Looking at harmful risk factors alone may not be the best way to predict the likelihood a person with type 1 diabetes will develop heart disease.
“Currently in clinical practice, physicians assess a patient’s risk factors for developing a disease to determine what, if any, preventative measures to take,” says Tina Costacou, assistant professor of epidemiology at the University of Pittsburgh Graduate School of Public Health.
“In our study, we found that the risk of people with type 1 diabetes developing heart disease is better predicted by looking at the ratio of factors representing protection—for example, antioxidants—to those representing harm—for example oxidative stress levels.
“Currently, doctors most commonly determine heart disease risk by looking at the level of harmful risk factors alone, which may not give an accurate picture of the person’s risk.”
As reported in the journal Diabetes Care, a statistical analysis over time indicates that patients with higher levels of oxidative stress (measured with a urine test) who also had higher levels of a form of the antioxidant vitamin E (measured with a blood test) had a lower risk of developing heart disease compared to those with higher levels of oxidative stress and lower levels of protective antioxidants.
More individualized treatment
Although both patient groups had higher levels of oxidative stress, they were actually at a different risk of developing heart disease, researchers say. Only those with the lower levels of antioxidants may need additional treatment to try to prevent heart disease from developing.
“This improved way of determining risk is not necessarily limited to the hypothesis of oxidative stress and antioxidants in terms of heart disease development. It could be expanded to other risk/protective factors and other pathologic conditions,” Costacou says.
“If further supportive data are published, it may one day become possible to better classify a person’s disease risk and individualize treatment based on simultaneous assessment of risk and protective factors.”

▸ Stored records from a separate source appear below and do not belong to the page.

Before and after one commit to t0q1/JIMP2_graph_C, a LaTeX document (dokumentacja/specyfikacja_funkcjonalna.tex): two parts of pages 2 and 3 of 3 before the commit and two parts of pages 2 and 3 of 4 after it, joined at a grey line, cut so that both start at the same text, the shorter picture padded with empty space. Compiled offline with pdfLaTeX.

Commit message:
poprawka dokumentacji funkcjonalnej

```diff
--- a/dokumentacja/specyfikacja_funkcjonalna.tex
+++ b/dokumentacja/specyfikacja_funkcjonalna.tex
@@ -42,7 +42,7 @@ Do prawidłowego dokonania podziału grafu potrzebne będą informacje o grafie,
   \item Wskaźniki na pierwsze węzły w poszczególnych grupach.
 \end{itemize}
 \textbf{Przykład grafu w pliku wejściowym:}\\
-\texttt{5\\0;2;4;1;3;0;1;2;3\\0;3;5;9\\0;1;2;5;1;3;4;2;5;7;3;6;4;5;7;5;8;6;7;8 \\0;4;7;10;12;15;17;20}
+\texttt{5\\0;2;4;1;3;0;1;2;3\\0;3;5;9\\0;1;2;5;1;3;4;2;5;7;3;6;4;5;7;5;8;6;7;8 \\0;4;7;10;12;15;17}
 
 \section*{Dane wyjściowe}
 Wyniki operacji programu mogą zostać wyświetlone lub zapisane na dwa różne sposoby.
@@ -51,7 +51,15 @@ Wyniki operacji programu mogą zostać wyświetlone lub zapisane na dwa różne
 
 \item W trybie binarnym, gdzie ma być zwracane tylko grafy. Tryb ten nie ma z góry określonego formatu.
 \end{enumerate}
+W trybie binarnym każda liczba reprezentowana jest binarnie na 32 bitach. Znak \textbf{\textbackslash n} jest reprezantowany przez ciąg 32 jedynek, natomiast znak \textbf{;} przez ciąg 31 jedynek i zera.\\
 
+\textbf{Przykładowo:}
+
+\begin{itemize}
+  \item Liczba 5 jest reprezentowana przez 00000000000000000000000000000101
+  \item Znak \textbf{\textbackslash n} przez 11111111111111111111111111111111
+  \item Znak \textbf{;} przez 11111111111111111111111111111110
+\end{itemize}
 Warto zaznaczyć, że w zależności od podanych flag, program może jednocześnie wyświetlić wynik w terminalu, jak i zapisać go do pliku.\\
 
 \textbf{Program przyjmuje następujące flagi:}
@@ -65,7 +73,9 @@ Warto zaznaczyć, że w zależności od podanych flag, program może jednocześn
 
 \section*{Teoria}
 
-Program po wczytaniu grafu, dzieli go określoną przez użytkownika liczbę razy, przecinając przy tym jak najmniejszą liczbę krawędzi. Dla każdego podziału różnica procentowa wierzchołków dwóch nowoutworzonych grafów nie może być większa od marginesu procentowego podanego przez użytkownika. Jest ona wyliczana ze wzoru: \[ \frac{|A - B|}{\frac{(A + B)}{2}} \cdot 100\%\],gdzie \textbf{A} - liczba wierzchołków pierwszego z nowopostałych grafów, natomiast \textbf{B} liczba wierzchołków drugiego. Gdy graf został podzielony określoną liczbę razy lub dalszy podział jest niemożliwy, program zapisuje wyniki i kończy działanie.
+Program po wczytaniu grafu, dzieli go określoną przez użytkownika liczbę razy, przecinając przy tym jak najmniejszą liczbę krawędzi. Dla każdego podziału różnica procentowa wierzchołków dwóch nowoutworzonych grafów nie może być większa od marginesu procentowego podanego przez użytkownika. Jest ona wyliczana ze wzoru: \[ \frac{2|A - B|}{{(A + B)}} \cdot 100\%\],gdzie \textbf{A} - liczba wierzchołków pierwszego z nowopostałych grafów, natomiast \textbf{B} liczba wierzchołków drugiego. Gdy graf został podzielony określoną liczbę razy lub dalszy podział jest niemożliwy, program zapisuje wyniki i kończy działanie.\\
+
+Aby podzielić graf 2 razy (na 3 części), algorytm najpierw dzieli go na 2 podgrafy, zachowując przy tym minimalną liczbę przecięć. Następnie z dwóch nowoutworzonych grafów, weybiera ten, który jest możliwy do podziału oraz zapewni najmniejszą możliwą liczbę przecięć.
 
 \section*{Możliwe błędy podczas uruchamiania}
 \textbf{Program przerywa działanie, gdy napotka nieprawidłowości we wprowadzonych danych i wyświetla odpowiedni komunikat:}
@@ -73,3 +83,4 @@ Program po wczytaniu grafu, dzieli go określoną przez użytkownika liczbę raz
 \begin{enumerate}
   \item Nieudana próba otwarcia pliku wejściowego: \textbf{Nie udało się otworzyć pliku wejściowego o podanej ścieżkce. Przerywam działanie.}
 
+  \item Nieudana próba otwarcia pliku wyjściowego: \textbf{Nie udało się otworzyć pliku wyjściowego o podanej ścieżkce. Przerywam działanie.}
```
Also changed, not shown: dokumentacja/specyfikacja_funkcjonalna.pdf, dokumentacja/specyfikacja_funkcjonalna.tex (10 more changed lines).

The National Institutes of Health funded the study.
Source: University of Pittsburgh